Much of that is down to the fact that after the Blade Runner‘s initial release in 1982, which by all accounts was a flop, Scott continued to tweak, delete and finely chop the film until it reached its peak. While we don’t like to point fingers as to why the 1982 release was so under-par in comparison to the one we watch today we have to look squarely at those higher-ups in the film business – studio executives.
Below are a set of studio notes handed down to Ridley Scott in the director’s chair and plain as day you can see the issues Scott faced before release. An extensive list as it is, the attention brought upon the film’s voiceovers must’ve contributed to the countless stilted scenes where Harrison Ford had seemingly been locked in a studio for 48 hours straight. It added a lethargic dreariness to the picture that really brings it down. One special note from ‘A.L.’, demands: “They have to put more tits into the Zhora dressing room scene.”
Once this voiceover track is removed and with a few pieces of editing magic from Scott and his team and we have the near-perfect film you see today. While there have been countless cuts and extended edits, the grandeur of the film will never reach the lows of its opening weekend in 1982 ever again.
While much of the studio board and, indeed, much of the paying audience didn’t find much joy in the original release, there were some who were pleased with how the movie was shaping up.
Philip K. Dick, the author of Do Androids Dream of Electric Sheep which acted as the source material for Scott’s vision, said after only watching a preview of the film how impactful it would be. “This indeed is not science fiction,” Dick wrote in a letter available on his official site. “It is not fantasy; it is exactly what [star] Harrison [Ford] said: futurism. The impact of Blade Runner is simply going to be overwhelming, both on the public and on creative people — and, I believe, on science fiction as a field.
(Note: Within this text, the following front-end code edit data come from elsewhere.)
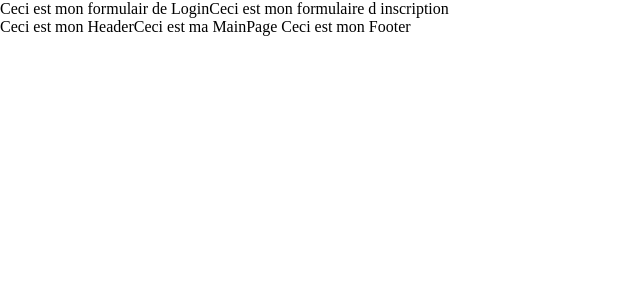
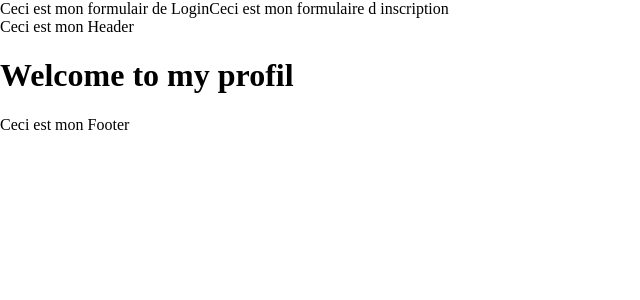
Before and after one commit to CaroD59/FarmConnect_Front, a React (Create React App) app: page / in a window 1280 px wide. Shown: the top 300 px of the page, without its empty margins (0-640 px from the left). Built offline with nearby package versions, Linux system fonts and the light colour scheme.

Commit message:
creation du composant MyProfil dans le Composant Cockpit

```diff
--- a/package.json
+++ b/package.json
@@ -8,6 +8,7 @@
     "@testing-library/user-event": "^12.8.3",
     "react": "^17.0.2",
     "react-dom": "^17.0.2",
+    "react-router-dom": "^5.2.0",
     "react-scripts": "4.0.3",
     "web-vitals": "^1.1.1"
   },
--- a/src/components/MainPage/index.jsx
+++ b/src/components/MainPage/index.jsx
@@ -1,4 +1,6 @@
+import MyProfil from '../MyProfil/index';
+
 function MainPage() {
-  return <>Ceci est ma MainPage </>;
+  return <MyProfil />;
 }
 export default MainPage;
--- /dev/null
+++ b/src/components/MyProfil/index.jsx
@@ -0,0 +1,5 @@
+const MyProfil = () => {
+  return <h1> Welcome to my profil </h1>;
+};
+
+export default MyProfil;
```
Also changed, not shown: src/components/MyProfil/style.jsx (added).
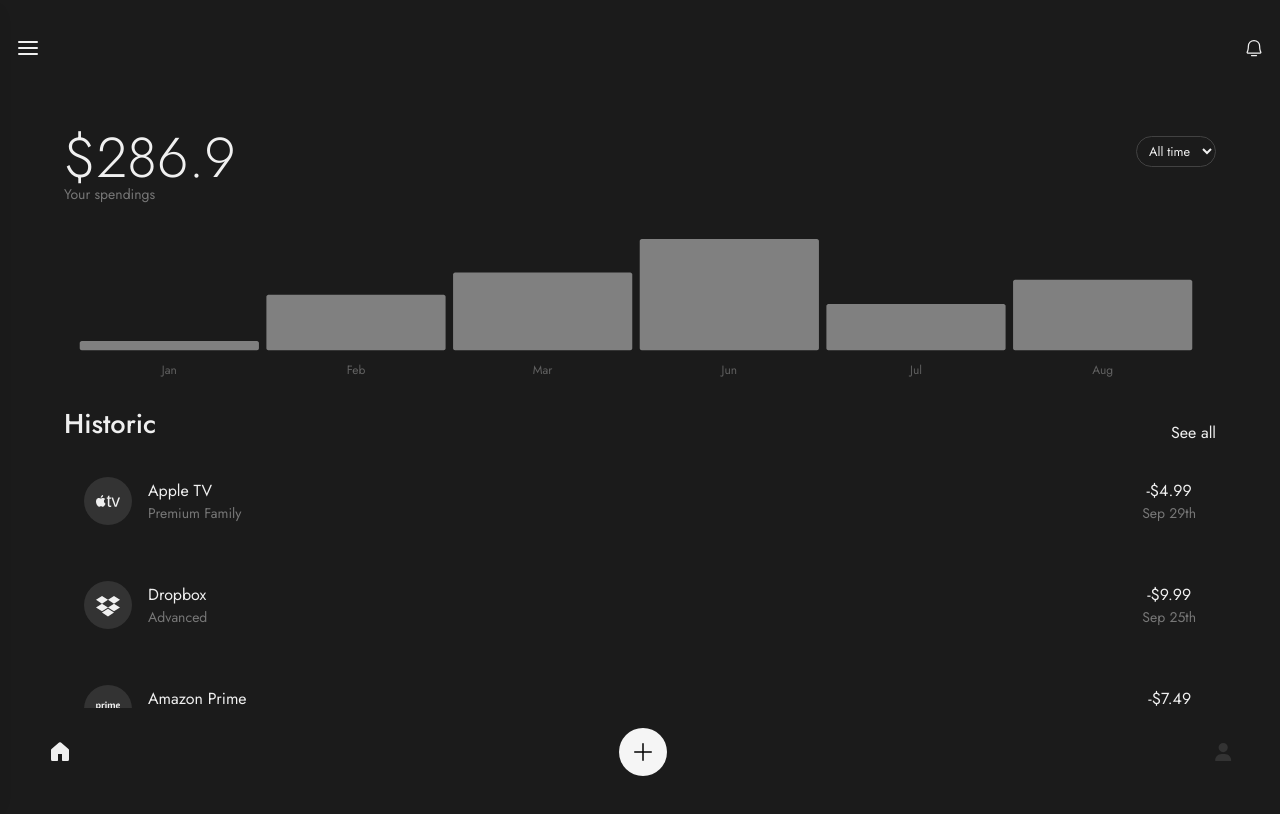
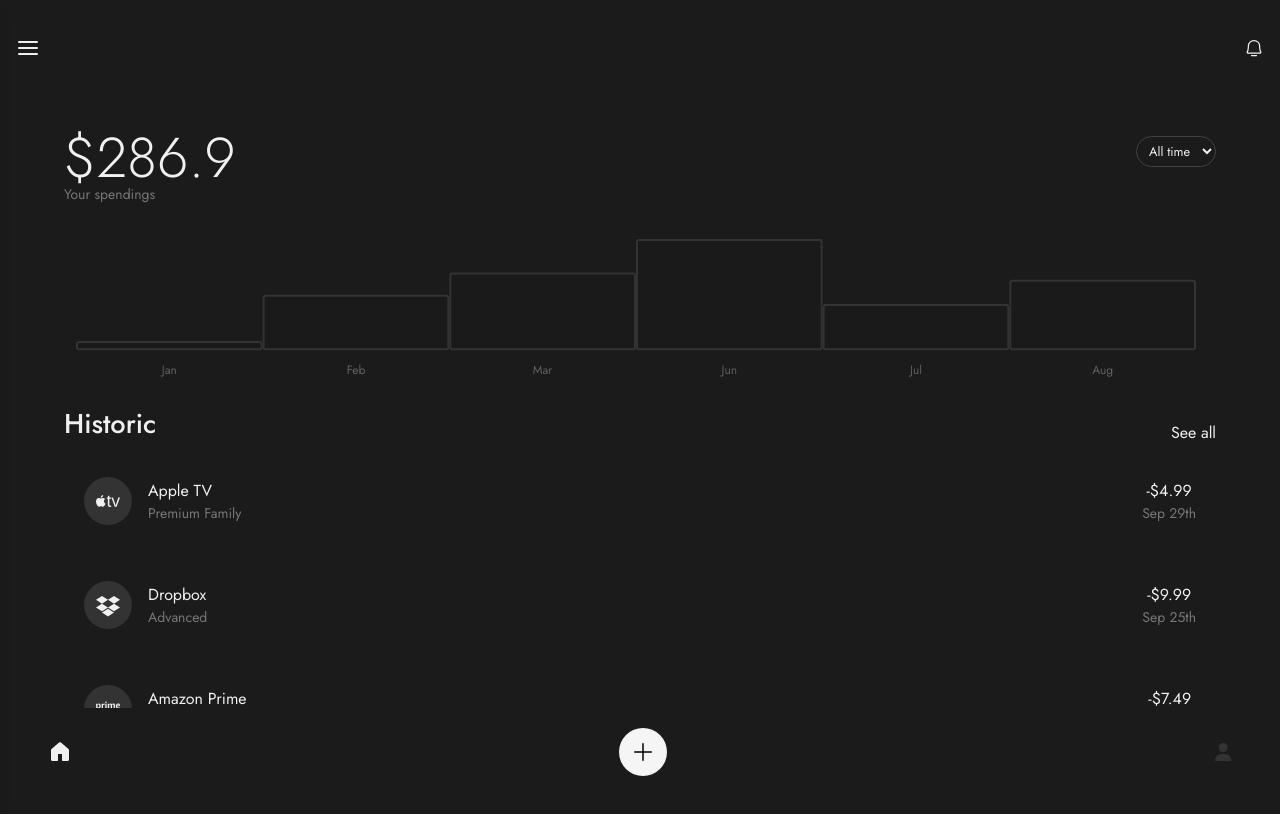
Before and after one commit to gabriel-ganji/SubsManag, a React (Vite) app: page / in a window 1280 px wide. Shown: the top 814 px of the page. Built offline with nearby package versions, Linux system fonts and the light colour scheme.

Commit message:
Removing bar color

```diff
--- a/src/components/main/chart/index.tsx
+++ b/src/components/main/chart/index.tsx
@@ -15,13 +15,18 @@
                 show: false,
             },
         },
+        stroke: {
+            show: true,
+            width: 2,
+            colors: ["#333333"],
+        },
         dataLabels: {
             enabled: false,
         },
-        colors: ["gray"],
+        colors: ["#1b1b1b"],
         plotOptions: {
             bar: {
-                columnWidth: "96%",
+                columnWidth: "100%",
                 borderRadius: 2,
             },
         },
```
Read below the lengthy studio notes given to Ridley Scott for 1982′ Blade Runner and be happy he doesn’t have to listen to them anymore.
Source: Open Culture